INFORMATION GIVEN:

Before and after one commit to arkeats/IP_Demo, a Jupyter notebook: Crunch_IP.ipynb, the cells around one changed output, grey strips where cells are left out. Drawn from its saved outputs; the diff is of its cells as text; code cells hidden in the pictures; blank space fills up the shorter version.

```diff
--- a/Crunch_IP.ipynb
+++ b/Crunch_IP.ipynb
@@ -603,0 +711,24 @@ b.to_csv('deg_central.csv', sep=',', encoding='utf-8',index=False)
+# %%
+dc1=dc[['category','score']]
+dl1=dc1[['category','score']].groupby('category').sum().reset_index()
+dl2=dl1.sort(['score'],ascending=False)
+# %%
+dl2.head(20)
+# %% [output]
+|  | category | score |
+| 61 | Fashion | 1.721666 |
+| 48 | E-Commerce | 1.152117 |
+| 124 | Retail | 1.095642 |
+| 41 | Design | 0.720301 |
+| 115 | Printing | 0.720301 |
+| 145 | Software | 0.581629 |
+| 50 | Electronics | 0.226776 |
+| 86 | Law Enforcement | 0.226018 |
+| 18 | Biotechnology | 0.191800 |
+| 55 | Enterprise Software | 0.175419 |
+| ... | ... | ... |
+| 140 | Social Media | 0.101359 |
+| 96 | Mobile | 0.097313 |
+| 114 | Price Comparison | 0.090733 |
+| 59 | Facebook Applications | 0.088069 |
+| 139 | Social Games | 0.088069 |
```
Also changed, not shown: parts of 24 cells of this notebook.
==
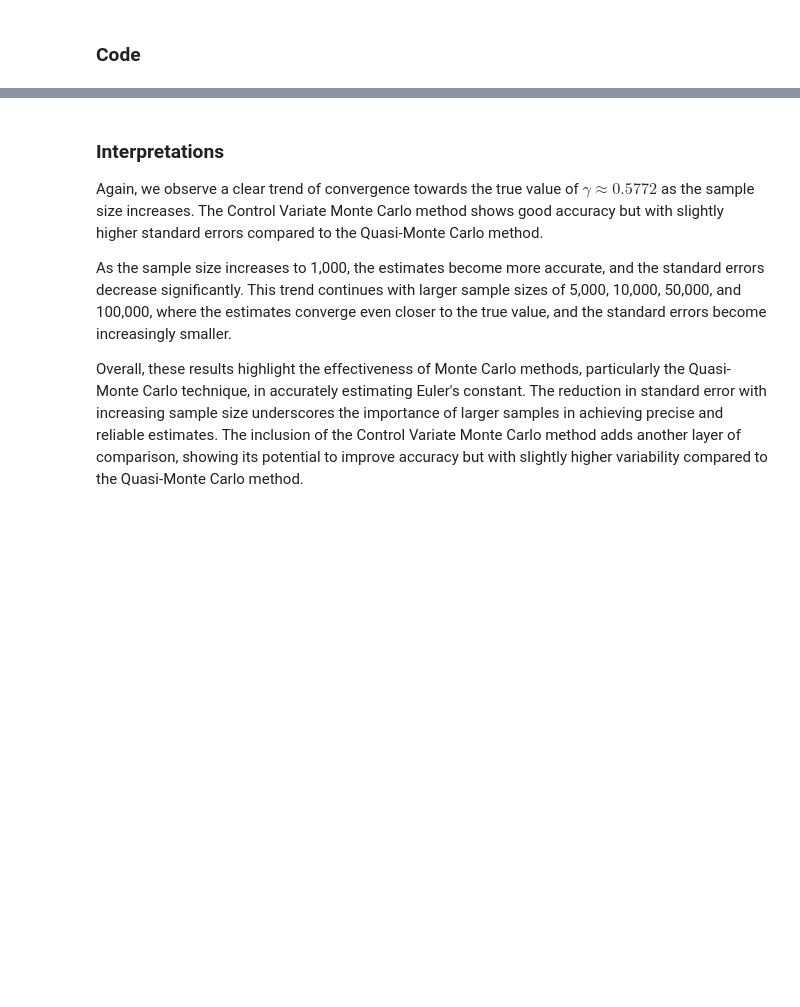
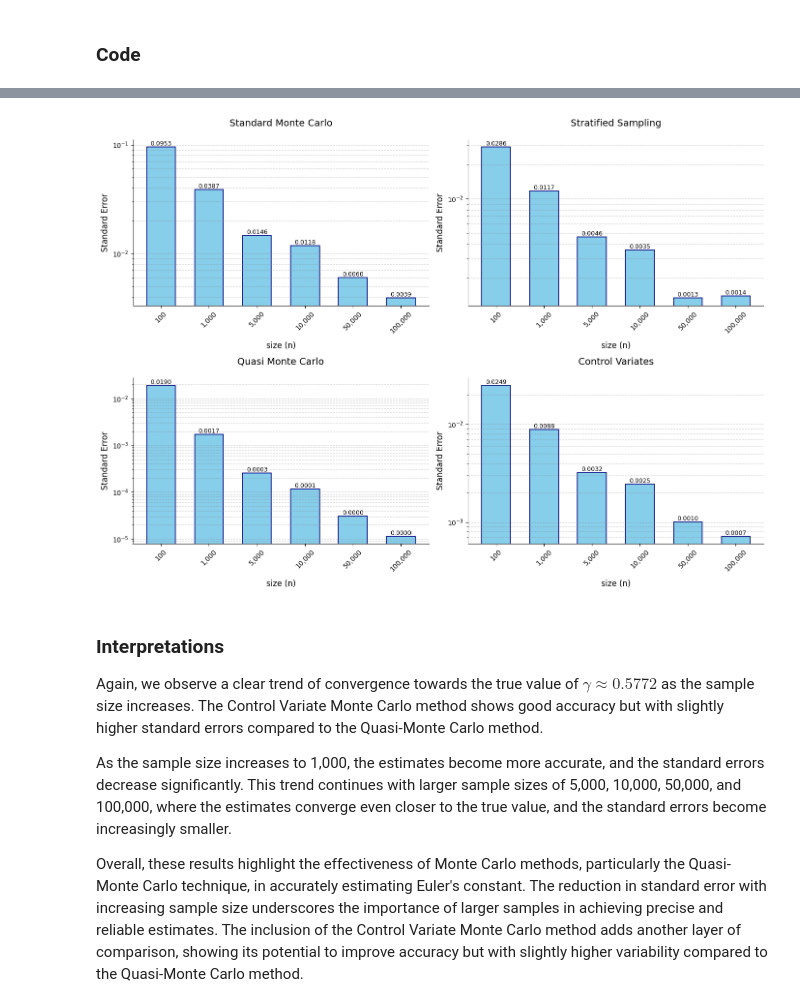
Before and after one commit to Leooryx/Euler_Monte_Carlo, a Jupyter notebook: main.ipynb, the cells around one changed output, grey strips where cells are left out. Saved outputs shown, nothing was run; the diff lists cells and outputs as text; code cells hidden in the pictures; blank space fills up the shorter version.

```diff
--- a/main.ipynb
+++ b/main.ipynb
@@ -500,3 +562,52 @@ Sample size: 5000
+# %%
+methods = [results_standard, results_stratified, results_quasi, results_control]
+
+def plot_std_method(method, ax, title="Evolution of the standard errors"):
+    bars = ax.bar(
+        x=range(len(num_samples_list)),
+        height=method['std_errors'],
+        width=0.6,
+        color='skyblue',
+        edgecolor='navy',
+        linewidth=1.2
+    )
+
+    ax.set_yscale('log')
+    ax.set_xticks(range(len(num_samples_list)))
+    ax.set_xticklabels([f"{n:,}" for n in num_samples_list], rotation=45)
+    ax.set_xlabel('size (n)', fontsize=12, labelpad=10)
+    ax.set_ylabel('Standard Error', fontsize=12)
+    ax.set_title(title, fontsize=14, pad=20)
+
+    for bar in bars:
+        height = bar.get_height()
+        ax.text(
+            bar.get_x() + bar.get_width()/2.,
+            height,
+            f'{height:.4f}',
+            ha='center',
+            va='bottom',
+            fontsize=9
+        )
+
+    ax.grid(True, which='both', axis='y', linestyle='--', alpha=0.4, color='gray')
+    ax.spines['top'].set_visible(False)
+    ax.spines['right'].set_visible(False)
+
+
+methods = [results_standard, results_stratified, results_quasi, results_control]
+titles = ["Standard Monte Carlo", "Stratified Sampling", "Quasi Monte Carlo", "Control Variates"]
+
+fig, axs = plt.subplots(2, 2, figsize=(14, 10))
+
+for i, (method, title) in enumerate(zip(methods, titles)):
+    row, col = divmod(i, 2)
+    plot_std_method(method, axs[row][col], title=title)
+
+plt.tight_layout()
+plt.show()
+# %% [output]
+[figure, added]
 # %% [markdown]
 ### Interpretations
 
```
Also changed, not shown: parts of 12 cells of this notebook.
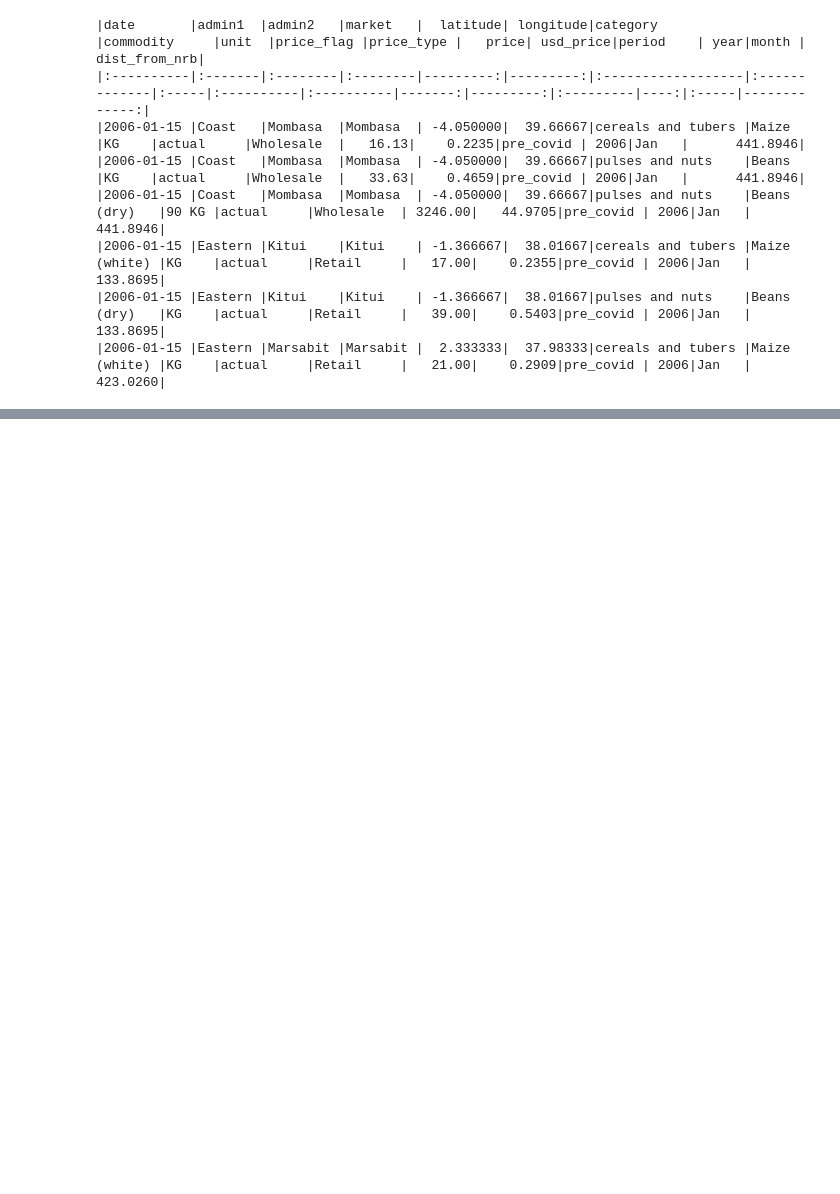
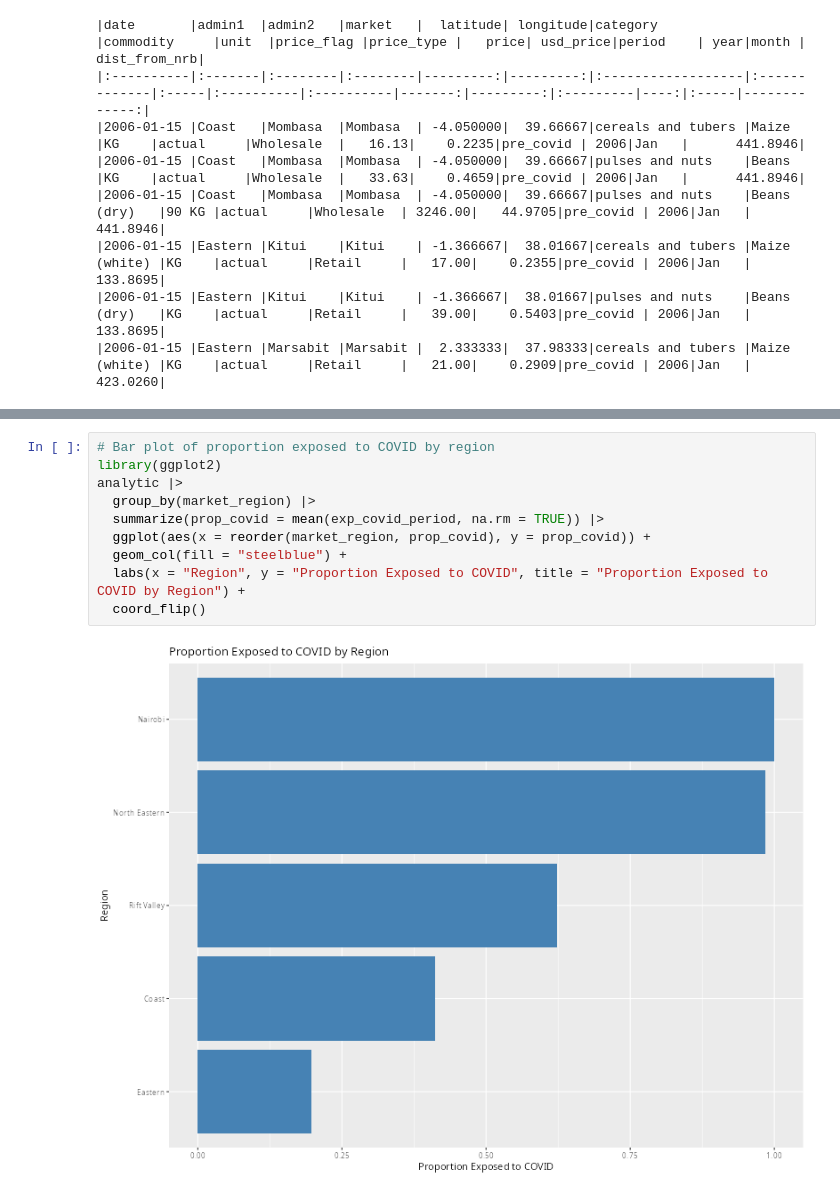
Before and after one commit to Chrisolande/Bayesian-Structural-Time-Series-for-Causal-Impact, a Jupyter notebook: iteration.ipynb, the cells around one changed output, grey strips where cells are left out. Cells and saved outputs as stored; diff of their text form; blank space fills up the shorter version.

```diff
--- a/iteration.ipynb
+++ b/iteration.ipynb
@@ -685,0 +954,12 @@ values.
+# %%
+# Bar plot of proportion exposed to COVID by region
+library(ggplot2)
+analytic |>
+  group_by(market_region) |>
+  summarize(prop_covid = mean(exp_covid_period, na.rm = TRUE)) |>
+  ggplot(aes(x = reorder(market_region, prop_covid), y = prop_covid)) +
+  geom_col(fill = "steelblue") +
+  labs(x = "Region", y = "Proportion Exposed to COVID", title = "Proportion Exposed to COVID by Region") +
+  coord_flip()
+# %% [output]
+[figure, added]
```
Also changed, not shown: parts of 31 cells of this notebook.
--
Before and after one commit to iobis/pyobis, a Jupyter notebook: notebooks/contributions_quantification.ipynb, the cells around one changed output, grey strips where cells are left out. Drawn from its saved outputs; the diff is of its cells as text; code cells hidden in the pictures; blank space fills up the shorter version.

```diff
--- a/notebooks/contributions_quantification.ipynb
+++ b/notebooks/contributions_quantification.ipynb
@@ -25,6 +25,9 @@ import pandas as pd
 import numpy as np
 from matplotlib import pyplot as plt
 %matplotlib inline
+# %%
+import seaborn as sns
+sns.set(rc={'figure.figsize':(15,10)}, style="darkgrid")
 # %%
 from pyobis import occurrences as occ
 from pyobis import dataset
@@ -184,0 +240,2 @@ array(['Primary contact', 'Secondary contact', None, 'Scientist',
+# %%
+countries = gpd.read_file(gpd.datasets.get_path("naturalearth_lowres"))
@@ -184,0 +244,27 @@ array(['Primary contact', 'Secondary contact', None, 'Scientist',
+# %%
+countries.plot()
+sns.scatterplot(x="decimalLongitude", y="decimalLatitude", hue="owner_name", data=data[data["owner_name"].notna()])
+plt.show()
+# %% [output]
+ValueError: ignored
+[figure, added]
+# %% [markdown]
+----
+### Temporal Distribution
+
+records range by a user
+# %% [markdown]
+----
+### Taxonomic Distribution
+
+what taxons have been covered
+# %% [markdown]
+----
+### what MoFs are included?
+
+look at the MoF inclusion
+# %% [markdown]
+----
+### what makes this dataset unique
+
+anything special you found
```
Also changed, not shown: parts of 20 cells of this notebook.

EXERCISE DIRECTIONS:
Scan the entries above. Copy each line that has the string "from".

THE COMPLETED TASK:
Before and after one commit to arkeats/IP_Demo, a Jupyter notebook: Crunch_IP.ipynb, the cells around one changed output, grey strips where cells are left out. Drawn from its saved outputs; the diff is of its cells as text; code cells hidden in the pictures; blank space fills up the shorter version.
Before and after one commit to iobis/pyobis, a Jupyter notebook: notebooks/contributions_quantification.ipynb, the cells around one changed output, grey strips where cells are left out. Drawn from its saved outputs; the diff is of its cells as text; code cells hidden in the pictures; blank space fills up the shorter version.
 from matplotlib import pyplot as plt
 from pyobis import occurrences as occ
 from pyobis import dataset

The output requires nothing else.